The recent kerfluffle by the Charlotte County Board of Supervisors over a catered dinner and a couple gift cards shows how organizations can be thrown completely off track by micromanaging bosses.
While it is a key responsibility of elected government leaders to keep a watch over the county’s finances and make sure taxpayer money is spent properly, some members of this board of supervisor’s idea of being fiscally responsible seems to be the equivalent of a family rationing toilet paper squares.
If you missed the discussion in the comments section of Facebook last week, let us catch you up. During its last meeting, the board of supervisors voted 6-1 to cut off county funds for gifts for employees, employee parties, holiday parties or employee celebrations. What a bunch of party poopers.
The new decree handed down from these esteemed leaders comes after a request from the sheriff’s office for reimbursement for a $1,275 catering bill for a retirement party for three sheriff’s department employees. There were also two gift cards of $100 and a gift card of $300 the office asked to be reimbursed.

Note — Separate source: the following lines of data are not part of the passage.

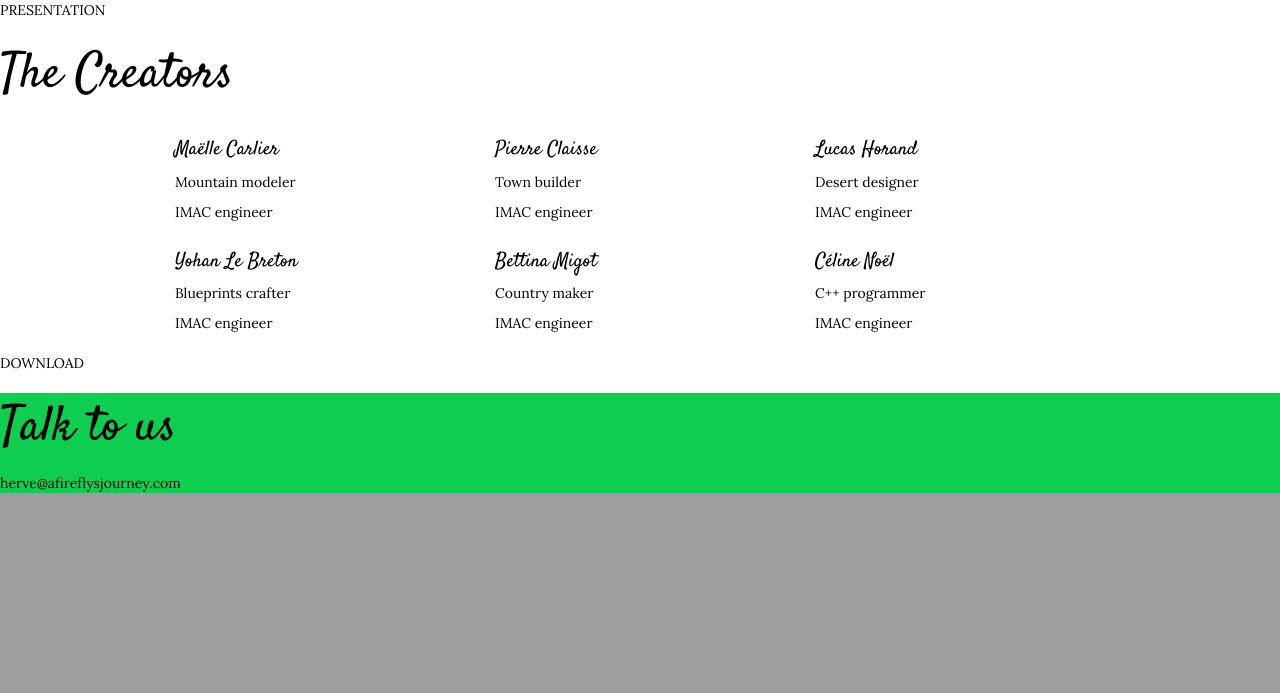
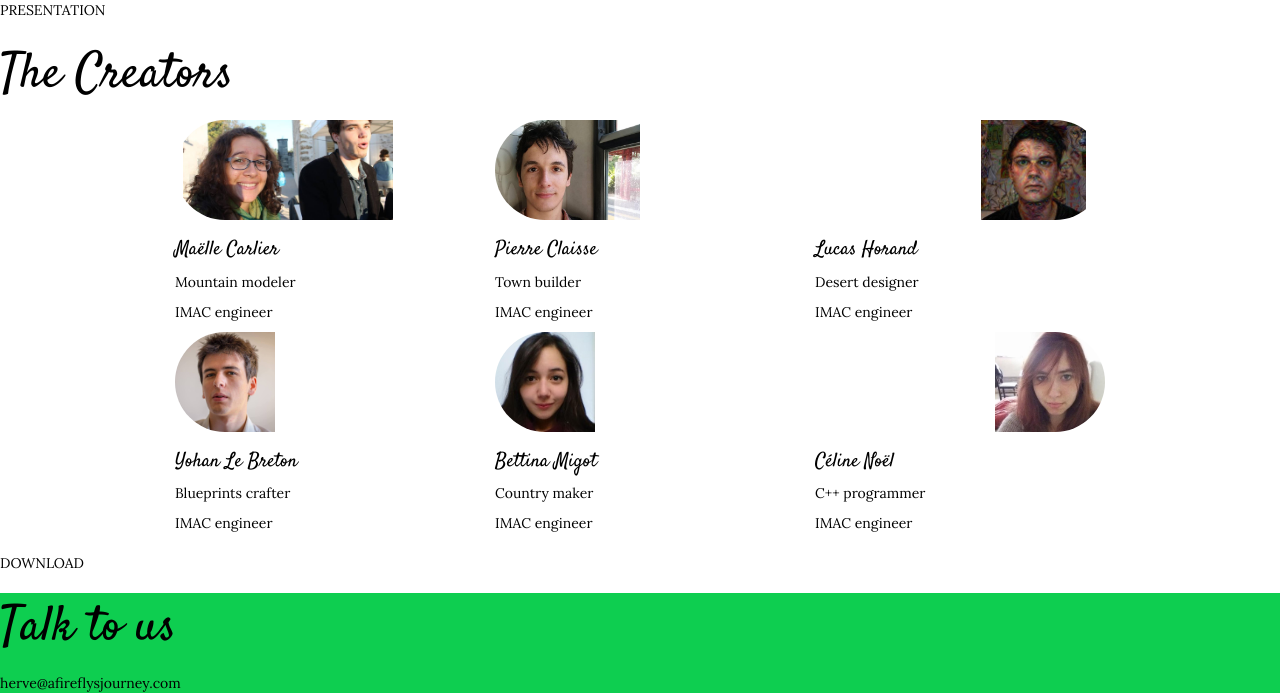
Before and after one commit to luhof/herve-website, a PHP site: page / in a window 1280 px wide. Shown: the part 800-1493 px from the top of the page. Before the commit the page ends 1293 px from the top, so only its background shows below. Run offline with PHP 8.4, Linux system fonts and the light colour scheme.

Commit message:
Fixed portraits (a bit)

```diff
--- a/css/styles.css
+++ b/css/styles.css
@@ -28,7 +28,7 @@ footer>header{
 	background:#0ece50;}
 body>div>div{width:100%;}
 body>div>div>div>a:hover{text-decoration:underline;}
-body>div>div>div:nth-child(1){
+#creators>.row>div>div:nth-child(1){
 	min-width:100px;min-height:100px;
 	border-radius:100px;}
 /*
@@ -38,12 +38,12 @@ body>div>div:nth-child(3),body>div>div:nth-child(5),body>div>div:nth-child(7){te
 header{background: url(../img/country.svg) no-repeat center bottom fixed;}
 
 
-#creators>div>div:nth-child(1)>div:nth-child(1){background: url(../img/maelle-carlier.jpg) no-repeat 10% 70%; background-size:210px 140px;}
-#creators>div>div:nth-child(2)>div:nth-child(1){background: url(../img/pierre-claisse.jpg) no-repeat 0% 10%; background-size:145px 145px;}
-#creators>div>div:nth-child(3)>div:nth-child(1){background: url(../img/lucas-horand.jpg) no-repeat 90% top	; background-size:105px 105px;}
-#creators>div>div:nth-child(4)>div:nth-child(1){background: url(../img/yohan-lebreton.jpg) no-repeat top right; background-size:100px 100px;}
-#creators>div>div:nth-child(5)>div:nth-child(1){background: url(../img/bettina-migot.jpg) no-repeat left center; background-size:100px 100px;}
-#creators>div>div:nth-child(6)>div:nth-child(1){background: url(../img/celine-noel.jpg) no-repeat right top; background-size:110px 110px;}
+#creators>.row>div:nth-child(1)>div:nth-child(1){background: url(../img/maelle-carlier.jpg) no-repeat 10% 70%; background-size:210px 140px;}
+#creators>.row>div:nth-child(2)>div:nth-child(1){background: url(../img/pierre-claisse.jpg) no-repeat 0% 10%; background-size:145px 145px;}
+#creators>.row>div:nth-child(3)>div:nth-child(1){background: url(../img/lucas-horand.jpg) no-repeat 90% top	; background-size:105px 105px;}
+#creators>.row>div:nth-child(4)>div:nth-child(1){background: url(../img/yohan-lebreton.jpg) no-repeat top left; background-size:100px 100px;}
+#creators>.row>div:nth-child(5)>div:nth-child(1){background: url(../img/bettina-migot.jpg) no-repeat left center; background-size:100px 100px;}
+#creators>.row>div:nth-child(6)>div:nth-child(1){background: url(../img/celine-noel.jpg) no-repeat right top; background-size:110px 110px;}
 
 .bg-cover{-webkit-background-size:cover;-moz-background-size:cover;-o-background-size:cover;background-size:cover;}
 footer{background:#0ece50;}
--- a/index.html
+++ b/index.html
@@ -37,7 +37,6 @@
 					<p>IMAC engineer</p>
 				</a>
 			</div>
-
 			<div class="col-xs-12 col-sm-4 col-md-4 col-lg-4">
 				<div></div>
 				<a target="_blank" href="https://www.linkedin.com/in/pierreclaisse">
@@ -48,23 +47,24 @@
 
 			</div>
 			<div class="col-xs-12 col-sm-4 col-md-4 col-lg-4">
+
 				<div></div>
 				<a target="_blank" href="https://www.linkedin.com/in/lucas-horand-2786246a">
 					<h3>Lucas Horand</h3>
 					<p>Desert designer</p>
 					<p>IMAC engineer</p>
 				</a>
+			</div>
 
-			</div>
-		</div>
-			<div class="row wrap">
 			<div class="col-xs-2 col-sm-4 col-md-4 col-lg-4">
 				<div></div>
+
 				<a target="_blank" href="https://www.linkedin.com/in/yohanlb">
 					<h3>Yohan Le Breton</h3>
 					<p>Blueprints crafter</p>
 					<p>IMAC engineer</p>
 				</a>
+
 			</div>
 			<div class="col-xs-2 col-sm-4 col-md-4 col-lg-4">
 				<div></div>
@@ -84,7 +84,6 @@
 			</div>
 		</div>
 	</div>
-	</div>
 	<div id="download">DOWNLOAD</div>
 	<footer>
 		<header>Talk to us</header>
```
Lines whose indentation alone changed are shown as unchanged.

The attempt by the sheriff’s office to recognize and thank these three employees has unfortunately been turned into a political football by the board of supervisors who, before considering a request from the school board for almost $1 million in school renovation costs, have gotten hung up on a bill for $1,775.
Instead of taking advantage of an opportunity to celebrate and send these long-time law enforcement employees off with a fond farewell, the board’s ultra-fiscal conservative paranoia has resulted in a community divided and a board that looks cheap.
Only Vice-Chairman Gary Walker, who voted against the party ban, got it right.
“We have many good, hard-working people, mostly making less than they deserve for many years, and I think a decent gift is the least we should do for them when they retire,” he said after the meeting.
The board of supervisors has basically told its employees they are not worthy of a party and a gift card when they finally decide to retire after many years of service to Charlotte County.
Hopefully the supervisors will reconsider this policy and come up with a fair and equitable way to honor retirees who dedicate their lives in service of the county.
The supervisors need to leave managing county employees to the county administrator. Micromanaging supervisors never last long enough to receive a retirement party.
Editor: As you consider the School Board’s request on page 36 of the board packet to spend $262,950 more on... read more